*Problem statement*. Find all the lines in the entries below that hold the word "data" and copy them.

(Modification records)
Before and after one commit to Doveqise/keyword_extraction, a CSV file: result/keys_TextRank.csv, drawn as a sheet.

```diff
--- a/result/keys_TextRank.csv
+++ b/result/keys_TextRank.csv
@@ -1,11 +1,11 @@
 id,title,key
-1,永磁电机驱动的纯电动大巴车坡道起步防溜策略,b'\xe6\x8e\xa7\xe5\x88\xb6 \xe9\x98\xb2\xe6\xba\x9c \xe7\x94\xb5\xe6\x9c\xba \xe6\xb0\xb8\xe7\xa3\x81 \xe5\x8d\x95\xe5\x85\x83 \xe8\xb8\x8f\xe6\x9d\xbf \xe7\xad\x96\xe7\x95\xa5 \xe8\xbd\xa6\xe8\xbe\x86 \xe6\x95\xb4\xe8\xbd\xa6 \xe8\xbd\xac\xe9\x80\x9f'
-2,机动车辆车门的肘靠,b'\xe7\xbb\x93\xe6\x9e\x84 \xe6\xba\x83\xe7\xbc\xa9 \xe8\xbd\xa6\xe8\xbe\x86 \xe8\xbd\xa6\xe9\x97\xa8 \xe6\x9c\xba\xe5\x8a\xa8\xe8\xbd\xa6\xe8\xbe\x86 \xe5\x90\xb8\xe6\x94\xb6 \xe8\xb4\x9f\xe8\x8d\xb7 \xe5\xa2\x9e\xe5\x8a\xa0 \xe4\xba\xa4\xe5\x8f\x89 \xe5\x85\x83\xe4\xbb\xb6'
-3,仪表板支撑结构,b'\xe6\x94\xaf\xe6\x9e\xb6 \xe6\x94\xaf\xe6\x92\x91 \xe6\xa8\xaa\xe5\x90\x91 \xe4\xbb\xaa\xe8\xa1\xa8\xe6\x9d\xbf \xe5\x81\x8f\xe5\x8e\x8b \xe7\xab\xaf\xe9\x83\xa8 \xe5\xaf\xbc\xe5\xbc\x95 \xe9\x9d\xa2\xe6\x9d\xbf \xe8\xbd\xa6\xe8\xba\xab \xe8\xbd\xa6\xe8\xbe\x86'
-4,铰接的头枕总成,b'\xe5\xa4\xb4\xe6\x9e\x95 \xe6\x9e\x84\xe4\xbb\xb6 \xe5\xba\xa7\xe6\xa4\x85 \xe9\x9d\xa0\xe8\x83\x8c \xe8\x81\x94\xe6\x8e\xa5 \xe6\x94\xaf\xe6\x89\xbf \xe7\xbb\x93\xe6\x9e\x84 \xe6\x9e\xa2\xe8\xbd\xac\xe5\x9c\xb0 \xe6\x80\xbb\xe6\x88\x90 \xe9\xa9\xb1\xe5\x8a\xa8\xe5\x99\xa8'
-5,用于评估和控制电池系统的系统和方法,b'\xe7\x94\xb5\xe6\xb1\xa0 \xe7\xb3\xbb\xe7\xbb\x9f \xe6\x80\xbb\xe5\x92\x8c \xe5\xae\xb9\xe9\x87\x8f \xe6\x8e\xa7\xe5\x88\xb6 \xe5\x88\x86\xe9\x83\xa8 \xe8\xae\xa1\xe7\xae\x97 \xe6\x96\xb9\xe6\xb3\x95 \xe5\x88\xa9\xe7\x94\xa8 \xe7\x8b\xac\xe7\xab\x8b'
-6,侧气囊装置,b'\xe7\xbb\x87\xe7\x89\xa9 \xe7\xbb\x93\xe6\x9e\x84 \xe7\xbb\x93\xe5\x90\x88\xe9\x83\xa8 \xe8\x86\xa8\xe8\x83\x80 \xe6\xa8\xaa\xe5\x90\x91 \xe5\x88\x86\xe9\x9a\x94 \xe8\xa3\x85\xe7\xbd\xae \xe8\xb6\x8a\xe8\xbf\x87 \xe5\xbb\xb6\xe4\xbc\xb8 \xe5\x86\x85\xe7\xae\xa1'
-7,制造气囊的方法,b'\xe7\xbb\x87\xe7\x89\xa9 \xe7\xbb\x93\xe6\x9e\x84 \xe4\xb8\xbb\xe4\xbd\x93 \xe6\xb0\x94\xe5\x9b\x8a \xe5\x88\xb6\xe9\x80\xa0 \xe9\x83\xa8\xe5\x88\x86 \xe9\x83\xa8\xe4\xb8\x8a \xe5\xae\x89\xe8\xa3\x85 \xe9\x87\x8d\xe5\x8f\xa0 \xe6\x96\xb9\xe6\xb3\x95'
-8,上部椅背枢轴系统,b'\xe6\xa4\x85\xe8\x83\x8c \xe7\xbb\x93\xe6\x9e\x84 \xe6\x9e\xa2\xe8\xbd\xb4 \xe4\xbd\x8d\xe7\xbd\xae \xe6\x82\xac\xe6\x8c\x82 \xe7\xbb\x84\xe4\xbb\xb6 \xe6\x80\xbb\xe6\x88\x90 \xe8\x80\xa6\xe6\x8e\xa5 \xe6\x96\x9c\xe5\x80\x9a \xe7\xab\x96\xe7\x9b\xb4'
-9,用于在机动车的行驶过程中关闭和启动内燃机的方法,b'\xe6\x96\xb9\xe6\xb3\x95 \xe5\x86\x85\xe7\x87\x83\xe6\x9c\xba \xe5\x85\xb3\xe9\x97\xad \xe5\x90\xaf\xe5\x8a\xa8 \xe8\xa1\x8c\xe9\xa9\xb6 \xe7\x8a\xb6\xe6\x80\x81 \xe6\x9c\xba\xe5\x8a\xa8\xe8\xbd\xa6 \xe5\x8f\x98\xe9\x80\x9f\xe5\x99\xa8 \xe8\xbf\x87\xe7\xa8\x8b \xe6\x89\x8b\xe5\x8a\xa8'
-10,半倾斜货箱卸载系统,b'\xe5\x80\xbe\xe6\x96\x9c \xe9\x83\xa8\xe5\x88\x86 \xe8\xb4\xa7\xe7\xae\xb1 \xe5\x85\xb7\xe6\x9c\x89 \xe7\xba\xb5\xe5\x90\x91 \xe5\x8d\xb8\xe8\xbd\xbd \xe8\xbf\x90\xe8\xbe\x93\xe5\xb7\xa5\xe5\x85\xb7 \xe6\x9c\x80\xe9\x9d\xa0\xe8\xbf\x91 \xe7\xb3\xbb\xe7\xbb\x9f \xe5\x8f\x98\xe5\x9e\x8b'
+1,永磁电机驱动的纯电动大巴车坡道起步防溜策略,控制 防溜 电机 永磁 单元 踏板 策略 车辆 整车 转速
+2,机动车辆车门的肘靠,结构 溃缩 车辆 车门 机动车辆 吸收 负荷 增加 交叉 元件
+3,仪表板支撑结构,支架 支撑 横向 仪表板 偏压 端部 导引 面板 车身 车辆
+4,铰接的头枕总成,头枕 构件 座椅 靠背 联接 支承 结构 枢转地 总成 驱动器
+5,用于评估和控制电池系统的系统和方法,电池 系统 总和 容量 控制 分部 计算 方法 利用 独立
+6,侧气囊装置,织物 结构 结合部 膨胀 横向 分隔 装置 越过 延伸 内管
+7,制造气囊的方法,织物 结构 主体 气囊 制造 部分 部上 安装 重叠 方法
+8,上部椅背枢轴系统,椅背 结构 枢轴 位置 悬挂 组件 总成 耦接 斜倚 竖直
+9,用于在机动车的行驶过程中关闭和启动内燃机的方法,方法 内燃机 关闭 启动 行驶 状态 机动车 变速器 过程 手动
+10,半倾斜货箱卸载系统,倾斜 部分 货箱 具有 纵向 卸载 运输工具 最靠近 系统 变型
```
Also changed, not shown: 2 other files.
* * *
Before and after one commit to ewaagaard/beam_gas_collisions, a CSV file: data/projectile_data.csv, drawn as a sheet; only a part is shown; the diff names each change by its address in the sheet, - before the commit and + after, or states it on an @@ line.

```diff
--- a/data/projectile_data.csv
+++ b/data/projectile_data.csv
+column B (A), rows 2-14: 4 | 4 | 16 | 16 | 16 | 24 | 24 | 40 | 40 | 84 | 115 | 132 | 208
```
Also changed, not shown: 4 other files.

*Task result*.
Before and after one commit to ewaagaard/beam_gas_collisions, a CSV file: data/projectile_data.csv, drawn as a sheet; only a part is shown; the diff names each change by its address in the sheet, - before the commit and + after, or states it on an @@ line.
--- a/data/projectile_data.csv
+++ b/data/projectile_data.csv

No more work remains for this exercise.